The agreement was signed just days before President-elect Donald Trump takes office, potentially putting the breaks on thawing relations between the two former Cold War adversaries.
At a ceremony at Havana's iconic Hotel Nacional, Jeffrey De Laurentis, charge d'affaires at the US embassy in Cuba, and Eduardo Rodriguez, Cuba's deputy Transportation Minister, signed the document promoting joint response to the clean up of oil spills or other toxic waste.
"This bilateral agreement is an acknowledgement of the importance of protecting our marine ecosystems and coastal communities from pollution caused by oil spills and other hazardous substances," said De Laurentis.

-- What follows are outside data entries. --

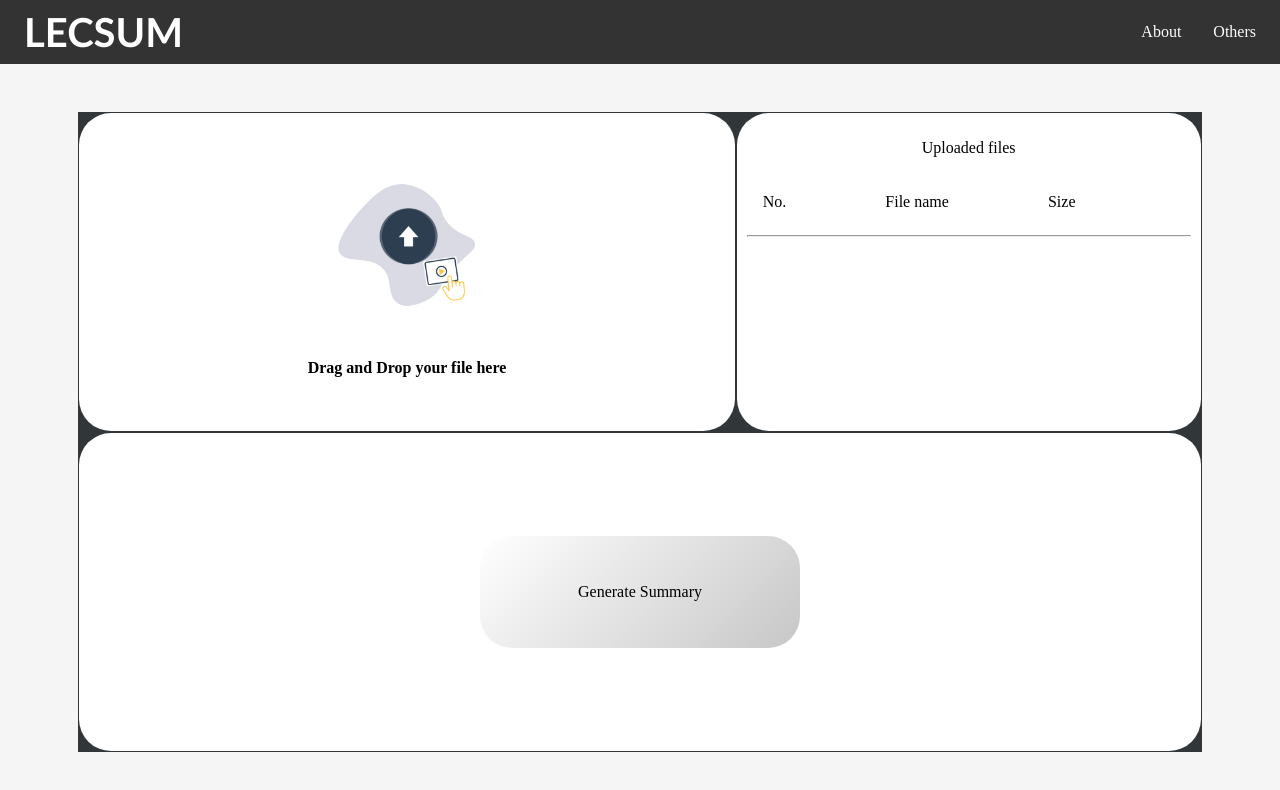
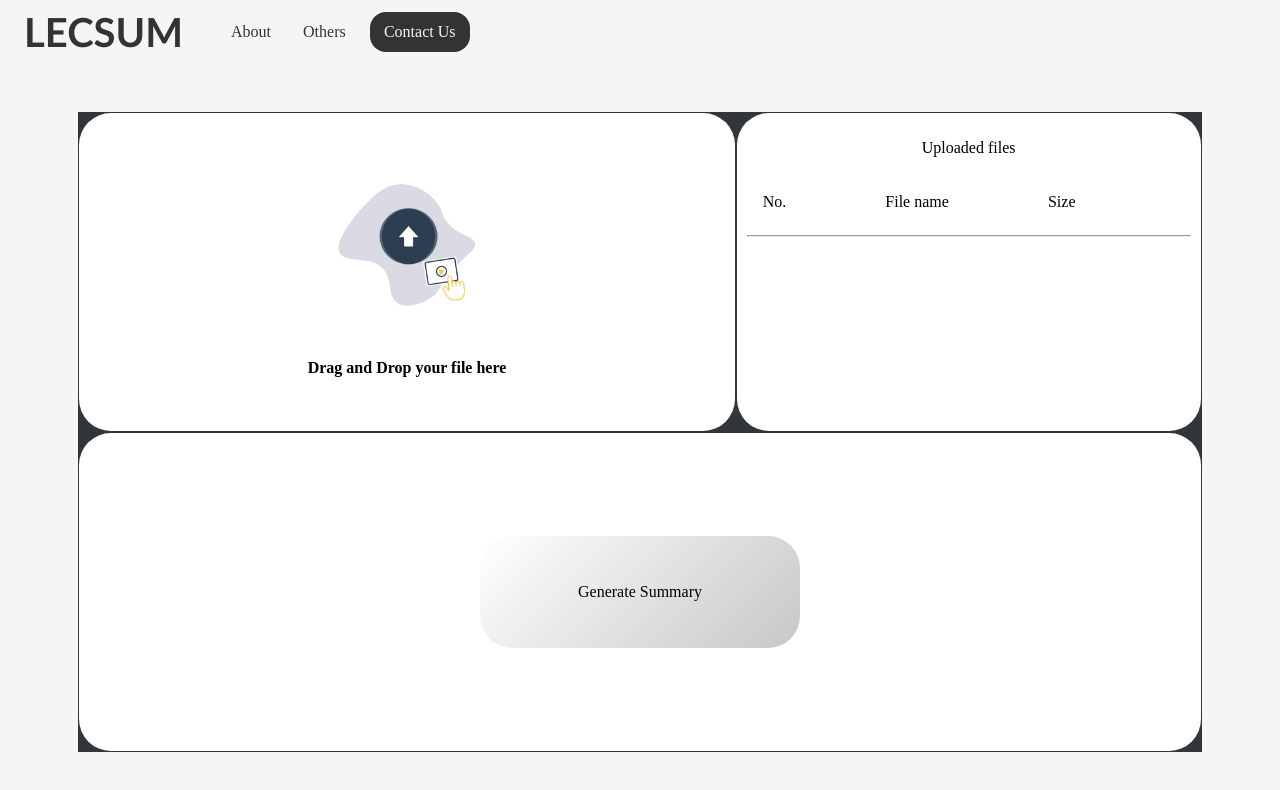
Before and after one commit to NishantNepal1/LecSum, a React (Create React App) app in the folder frontend/: page / in a window 1280 px wide. Shown: the top 790 px of the page. Built offline with nearby package versions, Linux system fonts and the light colour scheme.

Commit message:
fix header

```diff
--- a/frontend/src/App.css
+++ b/frontend/src/App.css
@@ -13,13 +13,14 @@ body {
 }
 
 .nav {
-  background-color: #333;
-  color: white;
+  background-color: whitesmoke;
+  color: #333;
   display: flex;
-  justify-content: space-between;
+  justify-content: flex-start;
   align-items: stretch;
   gap: 2rem;
   padding: 0 1rem;
+  align-items: center;
 }
 
 .site-title {
@@ -32,6 +33,16 @@ body {
   list-style: none;
   display: flex;
   gap: 1rem;
+}
+.nav li:last-of-type {
+  display: flex;
+  justify-content: center;
+  background-color: #333;
+  color: whitesmoke;
+  height: 40px;
+  width: 100px;
+  border-radius: 1rem;
+  margin-left: auto;
 }
 
 .nav a {
--- a/frontend/src/components/navbar/navbar.css
+++ b/frontend/src/components/navbar/navbar.css
@@ -22,7 +22,7 @@ body {
 }
 
 .site-title {
-  font-size: 2rem;
+  font-size: 3rem;
   font-weight: bolder;
   font-family:'Trebuchet MS', 'Lucida Sans Unicode', 'Lucida Grande', 'Lucida Sans', Arial, sans-serif;
 }
@@ -34,7 +34,16 @@ body {
   display: flex;
   gap: 1rem;
 }
-
+.nav li:last-of-type {
+  display: flex;
+  justify-content: center;
+  background-color: #333;
+  color: whitesmoke;
+  height: 40px;
+  width: 100px;
+  border-radius: 1rem;
+  margin-left: auto;
+}
 .nav a {
   color: inherit;
   text-decoration: none;
--- a/frontend/src/components/navbar/navbar.js
+++ b/frontend/src/components/navbar/navbar.js
@@ -15,6 +15,9 @@ export default class Navbar extends React.Component{
           <li>
             <Link to="/others">Others</Link>
           </li>
+          <li>
+          <Link to="/others">Contact Us</Link>
+          </li>
         </ul>
       </nav>
     )
```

He added the pact is yet another step forward in bilateral efforts to normalize ties after half a century of hostile relations.
"Establishing a mutual framework -- including diplomatic, legal and technical elements -- to prevent, prepare for and respond to oil spills in the marine environment is particularly important for neighbors only 90 miles (144 kilometers) apart," he said.
Rodriguez echoed those statements, saying "we will work together to fully implement the agreement, which is a positive contribution to the process of normalizing relations between the two countries."
The two countries have worked together to prevent oil spills in these areas since 2011, he noted.